4 Reasons Why Vine Couldn’t Keep Up

Here’s a quick look at where Vine faltered, especially with regard to its once-loyal power users.

Social media platforms serve various users, from the everyday account holder to company investors and now talented content creators whose influential posts turn fad into phenomenon.

Keeping these invaluable influencers top of mind—for example, Instagram’s latest advertising update–is crucial for social platforms as their support and engagement can arguably become a make-or-break situation.

Here’s a quick look at where Vine faltered, especially with regard to its once-loyal power users.

Twitter acquired Vine in its infancy

After a failed first attempt, Twitter successfully acquired Vine for $30 million in October 2012–before the then-three-person video application startup had even publicly launched. While this acquisition garnered a ton of industry attention and optimism, the sale marked the beginning of Vine’s end, as it took a backseat within the Twitter conglomerate.

The competition took the lead

Soon after the acquisition, we saw a number of popular platform-building, video-sharing capabilities. By December 2012, Snapchat released video to its (then) 10 million-plus user base, and less than one year later, Instagram launched 15-second video sharing to its (then) 130 million monthly active users.

This widespread adoption of video not only rivaled Vine’s offering, but also continued to evolve to meet the needs of their respective users.

Viners were forced to jump ship

It was all doom and gloom–while its competitive set grew, Vine’s number of active users began to decline, as did its ranking in the app stores.

One of the key reasons behind this was Vine’s failure to listen to those who made the platform successful–the Viners. Let’s first consider what a Viner, or any successful content creator, requires:

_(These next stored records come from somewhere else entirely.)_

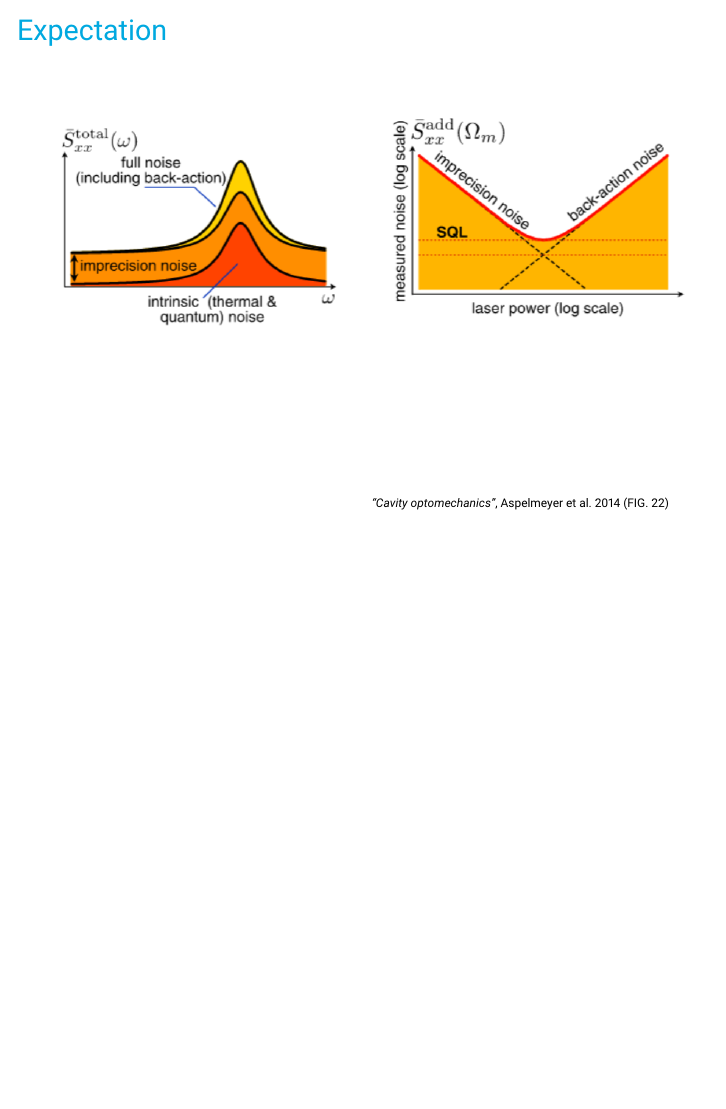
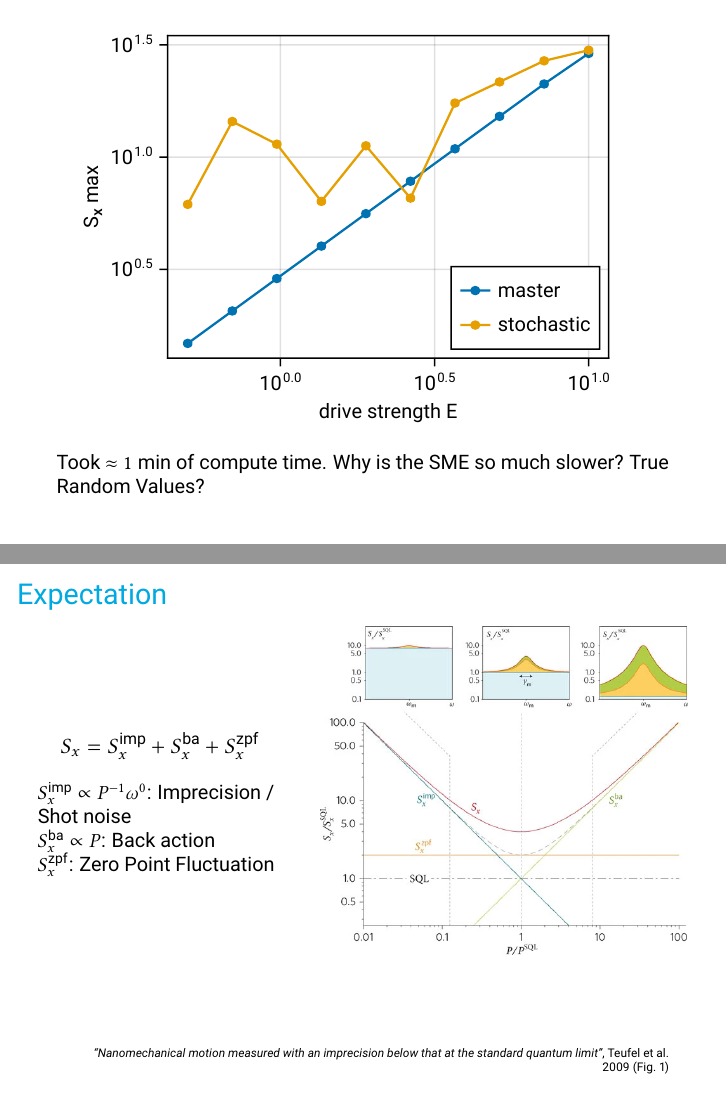
Before and after one commit to leoole100/MQH, LaTeX slides (notes.tex, which reads literature.bib): page 12 of 14 before the commit and pages 11 and 12 of 16 after it, the two joined at a grey line, the shorter picture padded with empty space. The pictures show the PDF file notes.pdf that the author committed with the source.

```diff
--- a/literature.bib
+++ b/literature.bib
@@ -426,0 +437 @@
+	title = {Nanomechanical motion measured with an imprecision below that at the standard quantum limit},
@@ -426,0 +449,3 @@
+	year = {2009},
+	pages = {820--823},
+	file = {PDF:/home/leon/Zotero/storage/LEFAYHPL/Teufel et al. - 2009 - Nanomechanical motion measured with an imprecision below that at the standard quantum limit.pdf:application/pdf},
--- a/notes.tex
+++ b/notes.tex
@@ -175,5 +174,17 @@
 	\includegraphics{figures/05 power.pdf}
+	\\\small
+	Took $\approx1$ min of compute time. Why is the SME so much slower? True Random Values?
 \end{frame}
 
 \begin{frame}{Expectation}
 	\begin{columns}
+		\column{.4\textwidth}
+		$$S_x = S_x^\text{imp} + S_x^\text{ba} + S_x^\text{zpf}$$
+		\small
+		$S_x^\text{imp} \propto P^{-1} \omega^0$: Imprecision / Shot noise\\
+		$S_x^\text{ba} \propto P$: Back action\\
+		$S_x^\text{zpf}$: Zero Point Fluctuation
+
+		\column{.6\textwidth}
+		\centering
+		\includegraphics[width=\textwidth]{figures/Fig 1.png}
@@ -210,6 +225,19 @@
 	\end{columns}
 \end{frame}
 
+\begin{frame}
+	\centering
+	Looking for a source that derives $S_\text{det}(\omega, P)$?\\
+	\small
+	Or even states $S_\text{det}(\omega, P)$.
+\end{frame}
+
+\begin{frame}{Or, selecting a simpler system?}
+	\includegraphics[width=\textwidth]{figures/Fig. 8.4.jpg}
+	Not simulating the detector, just the oscillator and adding the Backaction in the measurement operator \dots
+	\customcite[Fig. 8.4]{vladimir_braginsky_quantum_1992}
+\end{frame}
+
 
 {
 	\setbeamercolor{background canvas}{bg=black}
```
Also changed, not shown: figures/05 power.pdf, figures/05 time evolution.pdf, figures/Fig 1.png (added), figures/Fig. 8.4.jpg (added), notes.pdf, literature.bib (29 more changed lines), notes.tex (15 more changed lines), 1 other file.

Relevancy: It’s important for creators to follow the eyeballs by getting in front of the latest technology innovations. In order to stay relevant, they must follow the crowd.

Ability to enhance content: Once influencers are in front of the right audience, the platform(s) they utilize must also provide them with the freedom to create unique content that will make them stand out from the crowd.

Because Vine did not evolve its platform to support Viners, it forced its content creators to adopt new platforms. And those creators often struggled to grow audiences quickly since they were no longer the first movers on these new platforms.

To combat this decline, we would expect Vine to pay users to adopt its platform (like Facebook and Snapchat do), but this did not happen.

Vine fails to bear fruit

The final nail in the coffin was undoubtedly Twitter’s failure to turn Vine into dollars. Its acquisition of Niche, a New York-based influencer network, was considered a Hail Mary way to monetize Vine. But at that point, it was just too late–Niche was being asked to broker more deals on Instagram than Vine.

Coupled with its inability to monetize was the advertising industry’s growing mistrust of Vine’s reporting around loops.

We’ve seen creators voice a need for more monetization opportunities from social media platforms. Vine failed to meet that need, and that shortcoming contributed to its downfall.

Looking ahead, successful platforms will encourage opportunities, like product placements, in a way that promotes authenticity and relevance for both the influencers and their followers.

Claudia Page is vice president of product and partnerships at “people-powered marketing platform” Crowdtap.


Image of Vine courtesy of IB Photography/Shutterstock.